And voila, North Stormont joins the big league in having its first Highway 401-style turnoff ramp, sitting in the middle of farm land, connecting County Road 32 and Concession Road 10-11. By the way, the residents of North Stormont will not be able to access the turn-off ramp. Now, picture the homeowner standing in the middle of his (her) lot on a Saturday morning with his (her) coffee….to the west is County Road 32, to the north is Concession 10-11, and to the south and east the newly minted turnoff ramp. All within a stone’s throw! Nice eh!

My multi-media farmer friend…yes they are everywhere now…suggested that I add pictures for “special effect” but I am thinking that a better idea is for you to find the picture of the Highway 401-style turnoff ramp that connects County Road 32 and Concession Road 10-11. And after you find it, try and find the second Highway 401-style turnoff ramp, yes that’s right,  less than 2km south,  where another homeowner is awaiting the same fate. Now that you are proficient in reading the maps, my next assignment is for you to find all of the remaining areas…yes there are many more…where Grade A farmland will be bulldozed away in favour of  turnoff areas to accommodate the rigs that will haul in the turbine parts and cranes that will erect and service the turbines.

Of course, all of this new “infrastructure” that will grace the township will be bankrolled by the good citizens of Ontario. As I know that politicians have a lot on their plate, I will make it easy for you to find the turnoff ramps and areas. Please go to the

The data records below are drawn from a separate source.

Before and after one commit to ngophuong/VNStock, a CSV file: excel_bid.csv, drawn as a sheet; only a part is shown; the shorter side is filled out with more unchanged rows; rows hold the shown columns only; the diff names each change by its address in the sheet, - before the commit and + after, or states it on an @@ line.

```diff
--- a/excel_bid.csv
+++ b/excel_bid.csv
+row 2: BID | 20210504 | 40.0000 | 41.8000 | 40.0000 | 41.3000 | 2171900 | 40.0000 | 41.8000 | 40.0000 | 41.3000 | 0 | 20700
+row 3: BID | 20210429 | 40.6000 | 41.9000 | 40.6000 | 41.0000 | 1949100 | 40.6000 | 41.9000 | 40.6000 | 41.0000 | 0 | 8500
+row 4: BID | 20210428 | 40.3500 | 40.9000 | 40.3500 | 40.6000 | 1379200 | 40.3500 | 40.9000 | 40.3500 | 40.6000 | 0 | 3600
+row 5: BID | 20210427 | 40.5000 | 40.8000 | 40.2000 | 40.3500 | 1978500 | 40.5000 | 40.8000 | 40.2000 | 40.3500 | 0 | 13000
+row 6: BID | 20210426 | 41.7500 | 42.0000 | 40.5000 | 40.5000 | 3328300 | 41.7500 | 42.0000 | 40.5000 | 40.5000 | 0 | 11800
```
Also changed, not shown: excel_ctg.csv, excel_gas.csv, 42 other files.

following link: https://s3.amazonaws.com/Citations/nationrise/Construction+Plan+Report.pdf and go to pages 57 to 60 (Appendix A-1). R1276 and R1451 are the two homes described above. We are not talking about the wide-open prairies of Saskatchewan here, this is the Township of North Stormont where there is nary a place where you can stand on a finely kept township road and not see a residence. Each little square “R” represents a home where people now live and are soon to be among the 203m/666 feet tall Industrial Wind Turbines, complete with audible sound, low frequency noise and vibration – all at no extra cost!

Bottom line, instead of the soothing words found in the EDPR documents inferring that the transition to a “greener” township will be simple and in turn  improve the quality of life for its citizens,  I think a more accurate description would be along the lines of “Expropriation Without Compensation” for all but the 30 or so proponents of the 1,200 families in this immediate community. EDPR and by extension the Government of Ontario are planning to turn our green farming community into a large industrial electrical generating plant where instead of building houses where families grow, buying local and Canadian, and paying taxes to keep the countryside alive, we build a wind turbine project to help bankrupt the provincial coffers, destroy the very green countryside we pretend to protect and send hard-earned, local tax dollars to mostly foreign companies and in the process destroy any hope of local growth and all trust in government.

There is nothing at all wrong with an off-ramp to an industrial park, but North Stormont is not and has no intention in becoming an industrial power generating facility. We live, work, sleep and raise our families here! Thanks for your time and attention.

Raymond Grady, Crysler